    Christophe Coin, Director
    Led by a cellist of "imaginative high spirits," members of a period instrument group praised for the "refined nuances" and "eloquently-spun" lines of its playing, in works by Leclair, Marin Marais, Rameau, Telemann, and excerpts from J.S. Bach's Musical Offering.

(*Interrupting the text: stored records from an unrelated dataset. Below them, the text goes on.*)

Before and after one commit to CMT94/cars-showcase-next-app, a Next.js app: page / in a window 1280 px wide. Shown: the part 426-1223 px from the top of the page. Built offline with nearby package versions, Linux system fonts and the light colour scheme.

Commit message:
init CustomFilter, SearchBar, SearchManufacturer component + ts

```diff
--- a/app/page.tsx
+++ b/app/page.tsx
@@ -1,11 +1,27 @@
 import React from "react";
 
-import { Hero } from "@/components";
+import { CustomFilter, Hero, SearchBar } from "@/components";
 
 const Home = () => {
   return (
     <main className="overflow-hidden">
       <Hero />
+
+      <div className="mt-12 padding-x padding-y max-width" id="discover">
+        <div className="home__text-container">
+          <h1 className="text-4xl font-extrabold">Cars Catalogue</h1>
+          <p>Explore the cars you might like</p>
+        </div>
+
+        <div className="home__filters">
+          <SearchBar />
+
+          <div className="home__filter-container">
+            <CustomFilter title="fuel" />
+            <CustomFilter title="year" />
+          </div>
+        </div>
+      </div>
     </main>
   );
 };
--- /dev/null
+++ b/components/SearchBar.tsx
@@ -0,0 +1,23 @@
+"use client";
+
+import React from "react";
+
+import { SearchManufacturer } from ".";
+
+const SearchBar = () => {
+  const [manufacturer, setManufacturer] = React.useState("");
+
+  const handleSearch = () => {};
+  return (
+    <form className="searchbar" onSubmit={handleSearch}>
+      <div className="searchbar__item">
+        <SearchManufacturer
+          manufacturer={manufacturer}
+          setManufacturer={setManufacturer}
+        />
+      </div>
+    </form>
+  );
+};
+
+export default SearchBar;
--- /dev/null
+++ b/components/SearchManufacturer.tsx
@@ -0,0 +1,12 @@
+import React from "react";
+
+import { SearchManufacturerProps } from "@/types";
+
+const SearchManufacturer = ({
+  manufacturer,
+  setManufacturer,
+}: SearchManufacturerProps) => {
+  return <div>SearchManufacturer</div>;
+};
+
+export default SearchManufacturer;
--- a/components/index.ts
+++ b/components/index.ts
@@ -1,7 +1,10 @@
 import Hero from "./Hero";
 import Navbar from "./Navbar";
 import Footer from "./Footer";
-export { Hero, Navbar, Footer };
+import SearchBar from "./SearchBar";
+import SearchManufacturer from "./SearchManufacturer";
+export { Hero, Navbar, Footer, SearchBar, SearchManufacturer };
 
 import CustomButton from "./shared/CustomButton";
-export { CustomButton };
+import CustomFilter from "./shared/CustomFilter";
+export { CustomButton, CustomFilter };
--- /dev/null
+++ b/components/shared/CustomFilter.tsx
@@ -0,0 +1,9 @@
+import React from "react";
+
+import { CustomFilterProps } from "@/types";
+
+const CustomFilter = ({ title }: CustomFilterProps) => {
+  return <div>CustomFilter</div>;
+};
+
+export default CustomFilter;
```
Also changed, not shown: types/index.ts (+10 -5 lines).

Presented in cooperation with the Embassy of France.
    Tickets available March 16.
  • April 29:
    David Finckel, cello, and Wu Han, piano
    Recently named artistic directors of the New York Chamber Music Society, the brilliant husband and wife duo presents an evening of Russian classics and the Washington premiere of a sonata by poet-pianist-composer Lera Auerbach dedicated to them.
    Tickets available March 16.
  • May 12:
    Akademie für Alte Musik Berlin
    Veracini: Overture no. 6
    Vivaldi: Concerto for Strings, RV 156
    Vivaldi: Concerto for Two Violins, RV 533
    Geminiani: Concerto Grosso no. 12 in D Minor
    Bach: Orchestral Suite no. 1, BWV 1066
    Bach: Concerto for Two Violins, BWV 1043
    Tickets available March 30.
  • May 17:
    New York Festival of Song: Lost Tribes of Vaudeville
    Michael Barrett and Steven Blier, Artistic Directors
    Pianist-arranger Steven Blier leads vocalists and instrumentalists in "a light-hearted salute" to black and Jewish vaudeville performers - legends Bert Williams, George Walker, Fanny Brice, Sophie Tucker, Ethel Waters, Cab Calloway, Al Jolson, Eddie Cantor, and Molly Picon.
    Tickets available April 6.
  • May 20:
    Rolf Schulte, violin; James Finn, piano; and Jerry Grossman, cello
    Ravel: Sonate postume
    Lerdahl: Duo for Violin and Piano (World Premiere)
    Brahms: Scherzo in C Minor, woo2 posth.
    Schumann: Piano Trio in D Minor, op. 63.
    Tickets available April 6.


PR 04-155
ISSN 0731-3527